By Abby Hockman of Wanderlost Travels
Nature preserves are never something I used to consider seeking out while traveling. However, all of that has changed after a recent visit to Boch Hollow in Logan, Ohio, only 20 miles south of my hometown. Boch Hollow’s 572 acres is divided into two parts – a part that requires a permit, and a part that does not.
Getting to Boch Hollow is half of the fun of the experience! The permit-required section of the preserve is extremely well-hidden and to get there you must cross a highway and climb over a guardrail to find the signs for the trail.
Once you make it into this part of the Hollow, light pours in through the surrounding trees to reveal sights straight out of a fairy tale. Follow the path back to a series of waterfalls and a world of bright green moss and vibrant wild flowers are exposed.
This part of Boch Hollow was only opened up in recent months and most of the locals don’t even know it exists! Since the number of permits is controlled, you may get the chance to explore the Hollow all by yourself. During my trip, we only encountered one other person in the Hollow during the first ten minutes.
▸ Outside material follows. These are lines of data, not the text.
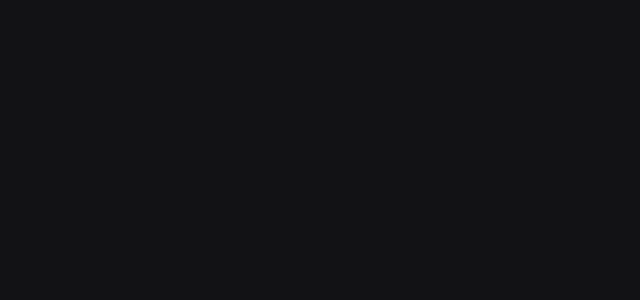
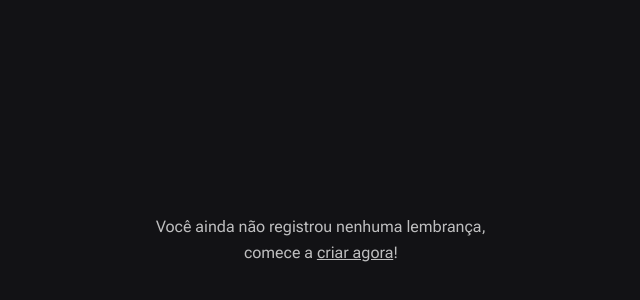
Before and after one commit to leticea/nlw-spacetime-web, a Next.js app: page / in a window 1280 px wide. Shown: the part 160-460 px from the top of the page, without its empty margins (639-1279 px from the left). Built offline with nearby package versions, Linux system fonts and the light colour scheme; a web font is replaced by a local one.

Commit message:
feat(page.tsx): right side styles

```diff
--- a/src/app/page.tsx
+++ b/src/app/page.tsx
@@ -1,3 +1,18 @@
 export default function Home() {
-  return <main></main>
+  return (
+    <main className="grid min-h-screen grid-cols-2">
+      {/* Left */}
+      <div></div>
+
+      {/* Right */}
+      <div className="flex flex-col p-16">
+        <div className="flex flex-1 items-center justify-center">
+          <p className="text-center leading-relaxed w-[360px]">
+            Você ainda não registrou nenhuma lembrança, comece a{" "}
+            <a href="" className="underline hover:text-gray-50">criar agora</a>!
+          </p>
+        </div>
+      </div>
+    </main>
+  );
 }
```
Pictures of the above Corkscrew Falls cannot do it justice. The space feels sacred and the rushing water cleared my mind from the noise of the everyday until I could do nothing but simply stand in appreciation of the beauty enfolding me. From Corkscrew Falls, it was a short jaunt back to the main road.
The access point to the general admittance portion of Boch Hollow is well-marked a few miles down the road from the falls. The other half of the preserve offers a completely different, but equally worthwhile vibe. Rather than the exciting waterfalls and virtually non-existent paths of the permit section, there is a generous path that leads to a serene lake bedecked with lily pads and cattails swaying in tandem with a calm breeze.
The lake is the perfect spot for picnicking, reflecting, or teaching children about nature. There were countless beautiful fireflies the day that we went. If only they would have stayed in one place long enough for a picture!
Boch Hollow is a special place because of the ecosystem. It is home to the largest population of Federally Endangered Running Buffalo Clover in Ohio. The Hollow is often utilized as a way to educate the public, specifically children, about Appalachian Ohio ecology. The cicadas and their song were out in full force this year after waking from their 17-year slumber.
My favorite part of the lake was the multitude of mini lily pads.
Boch Hollow is on the outskirts of the well-known Hocking Hills region and is often left out when both locals and the international crowd travel to see Old Man’s Cave. Don’t forget to put this gem on your list of places to visit when you find yourself in Southern Ohio!
To obtain a permit for part of the preserve, you must apply through the Ohio Department of Natural Resources. Don’t worry if you don’t see Boch Hollow on the list – the permit required section is so new that it is not up on the website yet, but the process is still the same. To learn more about Boch Hollow, visit http://naturepreserves.